The consequences of this directive are alarming. The US Census — which is constitutionally-mandated to count all US residents regardless of citizenship status — will be forced to wade into the midst of the nativist hysteria that has gripped the country, and in so doing add a question that is sure to depress Census responses from communities boasting large foreign-born populations, such as Asian Americans.
We really weren’t planning to talk about Priyanka Chopra so soon after our last gchat conversation. That all changed when our Twitter friend Sharanya Manivannan (pre-order her book!) pointed us towards the controversy surrounding the actress’s photo shoot for the cover of Conde Nast Traveller India. It features Chopra in tank top that’s been described as “insensitive,” “xenophobic,” and “racist” against refugees and other immigrants and we immediately knew that we had to discuss it.
Before journalist Jarrett Hill broke the story of Melania Trump’s alleged plagiarism of Michelle Obama’s famous 2008 convention speech, it looked like one of the biggest social media moments of the night was the shock and dismay of music fans everywhere as Donald Trump entered the convention stage to the sounds of Queen’s ‘We Are The Champions.’
The GOP’s post-2008 autopsy — which recommended a more racially inclusive party platform that might attract new Republican voters of colour — is long forgotten. Instead, the RNC has spent the 2016 election cycle harnessing the politics of fear and nativism to compel White voters to the polls this November; a strategy that seems doomed to failure based on sheer voter math alone.

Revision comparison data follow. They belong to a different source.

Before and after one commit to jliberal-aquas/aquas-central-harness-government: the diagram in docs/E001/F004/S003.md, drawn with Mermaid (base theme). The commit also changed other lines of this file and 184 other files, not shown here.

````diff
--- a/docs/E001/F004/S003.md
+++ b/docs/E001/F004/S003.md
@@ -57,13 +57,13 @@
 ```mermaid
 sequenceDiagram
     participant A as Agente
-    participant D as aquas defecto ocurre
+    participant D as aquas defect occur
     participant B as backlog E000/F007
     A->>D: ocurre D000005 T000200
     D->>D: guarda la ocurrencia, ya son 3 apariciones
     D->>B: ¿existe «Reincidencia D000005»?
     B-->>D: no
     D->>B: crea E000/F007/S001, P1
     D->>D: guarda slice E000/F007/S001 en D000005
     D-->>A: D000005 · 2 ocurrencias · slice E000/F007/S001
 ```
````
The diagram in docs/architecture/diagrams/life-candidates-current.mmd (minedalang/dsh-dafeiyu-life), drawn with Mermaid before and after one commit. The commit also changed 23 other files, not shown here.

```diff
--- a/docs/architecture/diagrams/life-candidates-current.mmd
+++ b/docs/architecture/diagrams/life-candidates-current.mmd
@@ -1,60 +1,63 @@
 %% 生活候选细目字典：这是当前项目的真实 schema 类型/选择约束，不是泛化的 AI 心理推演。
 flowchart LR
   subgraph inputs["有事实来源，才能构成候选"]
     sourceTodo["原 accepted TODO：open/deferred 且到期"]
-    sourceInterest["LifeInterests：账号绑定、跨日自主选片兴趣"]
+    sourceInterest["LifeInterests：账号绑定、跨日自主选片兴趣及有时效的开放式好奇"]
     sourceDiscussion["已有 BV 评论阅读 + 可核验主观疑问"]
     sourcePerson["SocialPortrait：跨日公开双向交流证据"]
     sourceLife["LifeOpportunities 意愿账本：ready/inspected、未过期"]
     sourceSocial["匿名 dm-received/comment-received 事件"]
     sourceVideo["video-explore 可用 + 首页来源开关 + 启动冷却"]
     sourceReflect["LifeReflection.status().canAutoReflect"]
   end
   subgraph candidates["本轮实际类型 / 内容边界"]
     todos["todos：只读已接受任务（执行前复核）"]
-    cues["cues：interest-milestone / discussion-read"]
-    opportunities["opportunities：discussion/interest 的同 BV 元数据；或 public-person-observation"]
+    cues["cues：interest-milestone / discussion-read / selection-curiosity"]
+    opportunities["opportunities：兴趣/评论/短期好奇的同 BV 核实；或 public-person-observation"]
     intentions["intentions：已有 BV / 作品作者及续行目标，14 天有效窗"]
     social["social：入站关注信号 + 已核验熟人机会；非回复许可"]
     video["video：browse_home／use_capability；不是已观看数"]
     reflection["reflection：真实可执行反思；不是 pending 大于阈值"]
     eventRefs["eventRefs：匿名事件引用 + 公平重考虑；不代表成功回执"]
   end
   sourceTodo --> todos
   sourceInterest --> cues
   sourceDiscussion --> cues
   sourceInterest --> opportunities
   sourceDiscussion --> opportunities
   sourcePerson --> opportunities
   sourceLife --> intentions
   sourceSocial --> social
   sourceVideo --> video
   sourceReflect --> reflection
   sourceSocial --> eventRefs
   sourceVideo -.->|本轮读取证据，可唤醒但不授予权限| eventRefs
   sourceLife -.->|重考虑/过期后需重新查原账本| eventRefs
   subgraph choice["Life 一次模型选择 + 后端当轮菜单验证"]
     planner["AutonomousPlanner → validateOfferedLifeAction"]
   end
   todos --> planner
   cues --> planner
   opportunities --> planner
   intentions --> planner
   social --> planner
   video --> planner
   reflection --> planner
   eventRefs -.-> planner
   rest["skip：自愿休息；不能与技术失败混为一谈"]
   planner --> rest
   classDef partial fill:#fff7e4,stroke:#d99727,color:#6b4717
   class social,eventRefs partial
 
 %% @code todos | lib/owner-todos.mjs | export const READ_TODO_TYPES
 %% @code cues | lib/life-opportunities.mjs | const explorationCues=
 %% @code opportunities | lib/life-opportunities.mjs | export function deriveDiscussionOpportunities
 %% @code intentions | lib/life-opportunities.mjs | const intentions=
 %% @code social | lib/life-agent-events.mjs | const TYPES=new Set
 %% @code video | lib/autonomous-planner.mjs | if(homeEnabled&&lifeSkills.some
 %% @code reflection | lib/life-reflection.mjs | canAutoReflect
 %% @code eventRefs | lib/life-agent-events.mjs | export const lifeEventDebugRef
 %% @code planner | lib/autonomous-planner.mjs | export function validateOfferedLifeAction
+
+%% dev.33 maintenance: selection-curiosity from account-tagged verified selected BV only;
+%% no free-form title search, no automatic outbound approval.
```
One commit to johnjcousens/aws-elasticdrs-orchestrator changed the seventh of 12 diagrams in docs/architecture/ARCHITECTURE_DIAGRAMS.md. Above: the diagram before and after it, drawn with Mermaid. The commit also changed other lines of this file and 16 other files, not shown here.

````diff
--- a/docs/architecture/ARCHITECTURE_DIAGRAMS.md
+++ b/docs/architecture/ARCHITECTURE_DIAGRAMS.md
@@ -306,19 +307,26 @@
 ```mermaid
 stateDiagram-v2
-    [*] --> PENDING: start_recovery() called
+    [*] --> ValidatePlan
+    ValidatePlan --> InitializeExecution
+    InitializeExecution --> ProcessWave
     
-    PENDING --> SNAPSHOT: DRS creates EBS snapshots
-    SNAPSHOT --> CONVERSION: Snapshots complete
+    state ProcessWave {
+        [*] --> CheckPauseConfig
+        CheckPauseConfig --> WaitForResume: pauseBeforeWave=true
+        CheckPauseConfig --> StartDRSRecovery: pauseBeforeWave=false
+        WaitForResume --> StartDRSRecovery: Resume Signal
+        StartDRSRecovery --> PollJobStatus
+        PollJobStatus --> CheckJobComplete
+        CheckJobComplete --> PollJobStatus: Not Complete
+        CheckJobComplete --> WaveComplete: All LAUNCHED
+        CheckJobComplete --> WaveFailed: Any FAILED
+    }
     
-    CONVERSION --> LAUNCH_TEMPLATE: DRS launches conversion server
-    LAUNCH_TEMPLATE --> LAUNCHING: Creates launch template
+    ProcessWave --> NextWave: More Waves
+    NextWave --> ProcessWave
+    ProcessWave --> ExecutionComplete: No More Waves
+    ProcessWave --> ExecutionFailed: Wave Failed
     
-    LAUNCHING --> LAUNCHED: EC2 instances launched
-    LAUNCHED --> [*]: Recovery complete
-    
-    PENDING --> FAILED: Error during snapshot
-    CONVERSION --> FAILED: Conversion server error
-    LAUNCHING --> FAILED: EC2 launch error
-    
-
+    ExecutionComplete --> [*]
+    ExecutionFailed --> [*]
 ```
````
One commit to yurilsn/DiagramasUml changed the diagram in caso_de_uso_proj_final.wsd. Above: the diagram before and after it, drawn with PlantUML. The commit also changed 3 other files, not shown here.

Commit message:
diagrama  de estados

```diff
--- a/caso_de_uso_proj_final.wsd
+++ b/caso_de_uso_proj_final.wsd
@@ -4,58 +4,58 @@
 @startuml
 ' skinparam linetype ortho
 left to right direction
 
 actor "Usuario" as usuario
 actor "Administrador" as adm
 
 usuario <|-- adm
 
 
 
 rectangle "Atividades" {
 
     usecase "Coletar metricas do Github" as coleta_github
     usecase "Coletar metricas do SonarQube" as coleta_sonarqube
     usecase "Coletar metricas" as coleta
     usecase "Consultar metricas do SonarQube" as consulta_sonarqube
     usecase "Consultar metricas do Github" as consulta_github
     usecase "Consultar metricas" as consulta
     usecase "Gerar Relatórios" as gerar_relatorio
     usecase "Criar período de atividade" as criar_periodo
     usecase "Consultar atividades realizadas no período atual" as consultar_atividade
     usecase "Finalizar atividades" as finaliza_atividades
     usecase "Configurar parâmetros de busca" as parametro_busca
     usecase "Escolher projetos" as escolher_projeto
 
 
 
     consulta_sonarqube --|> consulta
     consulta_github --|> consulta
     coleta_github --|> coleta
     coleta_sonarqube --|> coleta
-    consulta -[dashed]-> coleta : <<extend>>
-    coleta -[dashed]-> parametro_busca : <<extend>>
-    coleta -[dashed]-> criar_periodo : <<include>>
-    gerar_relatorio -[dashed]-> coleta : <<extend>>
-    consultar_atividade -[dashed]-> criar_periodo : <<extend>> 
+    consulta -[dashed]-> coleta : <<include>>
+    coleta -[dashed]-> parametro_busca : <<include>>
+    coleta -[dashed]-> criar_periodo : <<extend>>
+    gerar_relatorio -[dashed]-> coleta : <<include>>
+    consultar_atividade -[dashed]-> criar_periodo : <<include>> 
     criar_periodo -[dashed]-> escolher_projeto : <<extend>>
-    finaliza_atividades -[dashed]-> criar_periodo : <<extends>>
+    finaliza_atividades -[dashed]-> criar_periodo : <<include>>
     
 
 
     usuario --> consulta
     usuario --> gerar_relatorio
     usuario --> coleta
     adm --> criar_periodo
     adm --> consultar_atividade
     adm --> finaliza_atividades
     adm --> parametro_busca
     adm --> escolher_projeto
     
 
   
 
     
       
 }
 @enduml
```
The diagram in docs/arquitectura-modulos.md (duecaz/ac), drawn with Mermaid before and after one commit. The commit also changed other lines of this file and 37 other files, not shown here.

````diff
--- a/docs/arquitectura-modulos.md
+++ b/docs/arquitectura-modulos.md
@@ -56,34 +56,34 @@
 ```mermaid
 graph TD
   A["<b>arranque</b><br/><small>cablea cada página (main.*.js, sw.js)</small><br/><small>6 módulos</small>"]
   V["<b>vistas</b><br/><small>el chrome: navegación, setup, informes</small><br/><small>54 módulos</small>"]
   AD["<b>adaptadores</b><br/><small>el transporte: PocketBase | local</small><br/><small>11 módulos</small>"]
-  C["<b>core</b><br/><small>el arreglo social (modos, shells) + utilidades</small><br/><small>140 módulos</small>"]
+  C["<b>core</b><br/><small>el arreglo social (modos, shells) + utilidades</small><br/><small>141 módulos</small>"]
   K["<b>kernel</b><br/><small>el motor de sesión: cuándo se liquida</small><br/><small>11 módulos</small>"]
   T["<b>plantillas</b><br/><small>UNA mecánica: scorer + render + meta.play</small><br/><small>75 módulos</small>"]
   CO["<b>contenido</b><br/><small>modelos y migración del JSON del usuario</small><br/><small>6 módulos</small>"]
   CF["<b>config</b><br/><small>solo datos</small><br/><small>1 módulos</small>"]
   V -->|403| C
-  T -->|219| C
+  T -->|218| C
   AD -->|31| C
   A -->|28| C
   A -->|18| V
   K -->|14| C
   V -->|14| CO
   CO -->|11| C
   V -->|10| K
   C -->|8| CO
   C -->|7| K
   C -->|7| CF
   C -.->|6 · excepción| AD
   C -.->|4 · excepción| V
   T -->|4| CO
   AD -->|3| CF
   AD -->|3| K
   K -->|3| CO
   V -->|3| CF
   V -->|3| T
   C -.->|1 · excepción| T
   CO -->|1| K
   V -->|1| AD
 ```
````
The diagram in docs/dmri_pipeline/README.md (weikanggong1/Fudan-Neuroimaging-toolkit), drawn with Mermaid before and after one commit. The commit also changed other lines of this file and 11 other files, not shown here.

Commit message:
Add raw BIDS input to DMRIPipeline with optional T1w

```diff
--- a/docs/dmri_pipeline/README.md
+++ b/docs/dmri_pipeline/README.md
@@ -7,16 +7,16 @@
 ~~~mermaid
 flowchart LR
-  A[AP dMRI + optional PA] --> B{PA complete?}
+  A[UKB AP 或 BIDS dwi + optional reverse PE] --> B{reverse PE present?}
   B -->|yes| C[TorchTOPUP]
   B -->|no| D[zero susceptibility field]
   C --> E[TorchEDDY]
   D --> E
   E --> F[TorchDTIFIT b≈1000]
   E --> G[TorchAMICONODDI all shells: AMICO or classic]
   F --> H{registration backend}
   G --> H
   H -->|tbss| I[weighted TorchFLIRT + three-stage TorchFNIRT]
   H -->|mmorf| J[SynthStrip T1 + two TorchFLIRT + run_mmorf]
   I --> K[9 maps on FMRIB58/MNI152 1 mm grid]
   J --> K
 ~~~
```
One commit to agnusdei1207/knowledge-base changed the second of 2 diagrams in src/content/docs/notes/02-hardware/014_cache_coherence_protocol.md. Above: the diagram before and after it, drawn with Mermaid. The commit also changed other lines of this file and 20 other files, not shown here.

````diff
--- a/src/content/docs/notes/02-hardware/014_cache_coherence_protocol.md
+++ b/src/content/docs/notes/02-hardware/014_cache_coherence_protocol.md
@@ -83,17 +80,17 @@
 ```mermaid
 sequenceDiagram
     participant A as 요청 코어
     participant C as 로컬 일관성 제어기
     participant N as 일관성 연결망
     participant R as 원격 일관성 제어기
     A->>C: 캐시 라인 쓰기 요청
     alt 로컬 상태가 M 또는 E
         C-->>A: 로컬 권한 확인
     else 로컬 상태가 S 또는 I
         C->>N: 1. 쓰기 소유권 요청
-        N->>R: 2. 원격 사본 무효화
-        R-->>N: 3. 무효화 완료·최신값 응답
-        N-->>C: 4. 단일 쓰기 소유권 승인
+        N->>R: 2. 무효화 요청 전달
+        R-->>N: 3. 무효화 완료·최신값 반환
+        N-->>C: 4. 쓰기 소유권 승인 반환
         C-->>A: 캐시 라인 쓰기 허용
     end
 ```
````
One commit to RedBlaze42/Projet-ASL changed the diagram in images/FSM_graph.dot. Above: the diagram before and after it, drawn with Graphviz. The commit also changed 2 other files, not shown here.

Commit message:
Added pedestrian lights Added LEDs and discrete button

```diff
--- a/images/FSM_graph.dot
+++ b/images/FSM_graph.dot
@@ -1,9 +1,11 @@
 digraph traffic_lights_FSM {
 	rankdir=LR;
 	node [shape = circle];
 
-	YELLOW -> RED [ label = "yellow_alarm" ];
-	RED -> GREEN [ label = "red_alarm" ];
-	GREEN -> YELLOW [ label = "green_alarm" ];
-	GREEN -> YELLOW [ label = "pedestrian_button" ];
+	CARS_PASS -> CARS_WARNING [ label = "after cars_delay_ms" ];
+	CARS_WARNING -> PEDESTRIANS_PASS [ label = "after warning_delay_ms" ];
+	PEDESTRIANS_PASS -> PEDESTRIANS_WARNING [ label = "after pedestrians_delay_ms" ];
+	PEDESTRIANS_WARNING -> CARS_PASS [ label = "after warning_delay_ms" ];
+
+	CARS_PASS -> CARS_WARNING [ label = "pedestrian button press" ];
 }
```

Nonetheless, Republican politicians have taken to the campaign trail to doggedly race-bait, and communities of colour — including Asian Americans — have found ourselves the routine target of their dogwhistle racism.
Today marks the 74th anniversary of the attack on Pearl Harbour, which left nearly 2,500 Americans dead and more than 1,000 wounded. Today, the country will once again engage in our annual tradition of solemnly remembering those who lost their lives in the surprise attack, and the many more servicemen killed when we entered World War II.
We cannot remember Pearl Harbour without remembering its aftermath, and this year in particular it is imperative that we contextualize the attack and what followed in light of contemporary events. The bombing of Pearl Harbour was not only a horrific attack that killed both American military personnel and civilians, but it sparked an immediate and aggressive racial fear and intolerance for America’s Japanese community. Japanese American families, some who could claim generations of living as citizens on American soil, suddenly found themselves treated with suspicion and hatred, suspected to be foreign spies for no other reason than their shared skin colour with America’s declared enemies. Politicians who had already staked their careers on a platform of anti-Asian and anti-immigrant policies decades earlier declared vindication. The US Government issued official propaganda posters that likened Japanese people to terrifying yellow-skinned monsters. Historians document that American soldiers viewed Japanese enemy combatants as “animals”.
The rising crescendo of American xenophobia and anti-Japanese bigotry culminated in the forcible incarceration of thousands of innocent Japanese American citizens and Japanese nationals. Those incarcerees lived under military gunpoint behind barbed wire fences for years before they were finally released, and given little more than a bus ticket in exchange for their freedom.
And eventually, the dehumanization of Japanese Americans reached such a deafening pitch that when the American government dropped two atomic bombs on the Japanese cities of Hiroshima and Nagasaki vaporizing over 200,000 civilians, we celebrated.